Having watched the Pilot episode of the long-awaited show "Awake" I've got to admit that I felt surprised and proud of waiting patiently for this series to come.
Jason Isaacs stars in this melancholic show as Detective Michael Britten, a man who suffers a car crash with his wife and son. Soon, every time that he wakes up, either his wife or son appear, with the other having died in the previous accident. As Britten attempts to make progress in his own life, he realizes that having both of them in his dreams are better than having only one left in his life. At the same time, Britten tries to solve crimes as he starts finding connections between them and therefore possible clues.
The show has powerful family values, as well as the theme of faith. Jason Isaacs never lets go as the desperate father and husband who tries to deal with his dreams with the help of two psychiatrists, each one in one of his realities.
I have high hopes that this show has the will and power to go on, but most of it depends on the viewers. Let's hope they channel into this show every week and attempt to reflect on such a complex but original plot.
Safe House (2012)
Good But Flawed, Not The Actors' Fault But The Script and Direction's
I went to see the movie with high expectations, but I left with a "nah" expression. I expected to see a powerful movie, with intriguing story lines. Yes, its fast-paced, but some of its pieces of the story didn't fit in.
The main message of the story is determination and taking charge of situations. It also plays with the force of authority, which sometimes may result flawed.
The characters are bland, except for the protagonists. Denzel and Ryan play their roles in an effective way, but the crossover of Gleeson and Farmiga are not necessary, not at least on a extent. It also seemed as if the director was rushed in the filming process, taking off all the suspense and sense of the movie. Some scenes, such as when Tobin and Matt talk several times, are completely dull, since the action taking place on the conversations is unnecessary.
The positive things about the movie are the action scenes, which are delivered with such a powerful touch. The whole scene of the safe-house attack was impressive.

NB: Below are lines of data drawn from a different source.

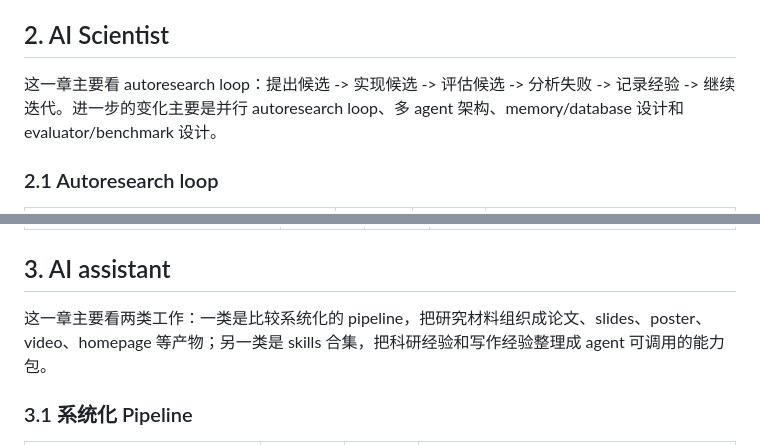
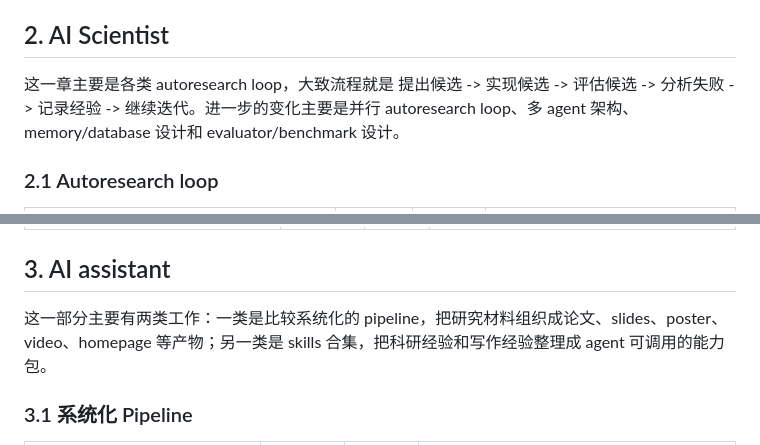
Before and after one commit to kernel-14/Vibe-Research-Archive, a Markdown page: README.md, 2 parts joined by grey strips. Rendered like a GitHub page.

```diff
--- a/README.md
+++ b/README.md
@@ -34,7 +34,7 @@
 
 ## 2. AI Scientist
 
-这一章主要看 autoresearch loop：提出候选 -> 实现候选 -> 评估候选 -> 分析失败 -> 记录经验 -> 继续迭代。进一步的变化主要是并行 autoresearch loop、多 agent 架构、memory/database 设计和 evaluator/benchmark 设计。
+这一章主要是各类 autoresearch loop，大致流程就是 提出候选 -> 实现候选 -> 评估候选 -> 分析失败 -> 记录经验 -> 继续迭代。进一步的变化主要是并行 autoresearch loop、多 agent 架构、memory/database 设计和 evaluator/benchmark 设计。
 
 ### 2.1 Autoresearch loop
 
@@ -76,7 +76,7 @@
 
 ## 3. AI assistant
 
-这一章主要看两类工作：一类是比较系统化的 pipeline，把研究材料组织成论文、slides、poster、video、homepage 等产物；另一类是 skills 合集，把科研经验和写作经验整理成 agent 可调用的能力包。
+这一部分主要有两类工作：一类是比较系统化的 pipeline，把研究材料组织成论文、slides、poster、video、homepage 等产物；另一类是 skills 合集，把科研经验和写作经验整理成 agent 可调用的能力包。
 
 ### 3.1 系统化 Pipeline
 
```
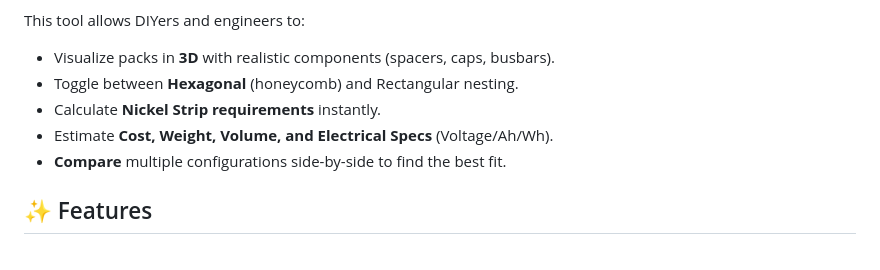
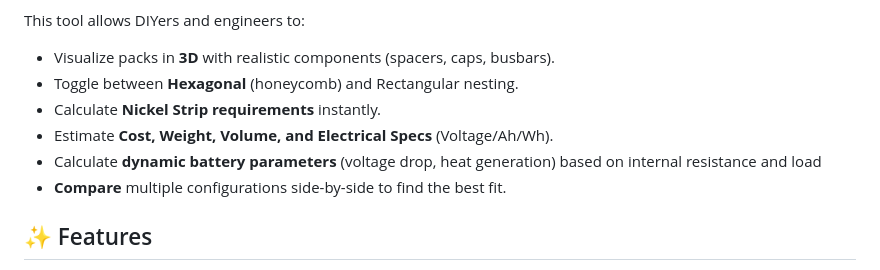
Before and after one commit to LMF5000/battery-pack-architect, a Markdown page: README.md, the part around the change. GitHub-like rendering.

Commit message:
added mention of dynamic parameter calculation

```diff
--- a/README.md
+++ b/README.md
@@ -18,6 +18,7 @@ This tool allows DIYers and engineers to:
 * Toggle between **Hexagonal** (honeycomb) and Rectangular nesting.
 * Calculate **Nickel Strip requirements** instantly.
 * Estimate **Cost, Weight, Volume, and Electrical Specs** (Voltage/Ah/Wh).
+* Calculate **dynamic battery parameters** (voltage drop, heat generation) based on internal resistance and load
 * **Compare** multiple configurations side-by-side to find the best fit.
 
 ## ✨ Features
```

I want to mention Robert Patrick, whose character is in a small but important portion of the movie. He chews the scenery, for real. He basically applies the "I'll take it from here" to Reynolds' character. And as of his involvement in the defense of the safe-house breach, it was superb. Even though his role is minimal, I rooted for his character, who faced an uneasy fate. I also fell claustrophobic when the mercenaries breached, and the CIA agents struggled to hold them back, but never laid down their weapons.
A Story With A Heart But No Structure
First of all, the movie stands for itself...but for the fans, the readers of the books, not quite.
I bet you David Yates hasn't read the books, and if he did, then his head wasn't right. He probably only read the scripts, that could explain the misguidance of the characters. Since the Order Of The Phoenix, he's made the same mistakes. No character development except for Harry, Ron and Hermoine (or whatever you spell that). He also made the films feel like a rush, as the scenes are also fast-paced. Since he took command, he made the supporting characters be treated as background characters. May as well not put such valuable actors if they're just going to be serving in the background, almost as if they were forgotten.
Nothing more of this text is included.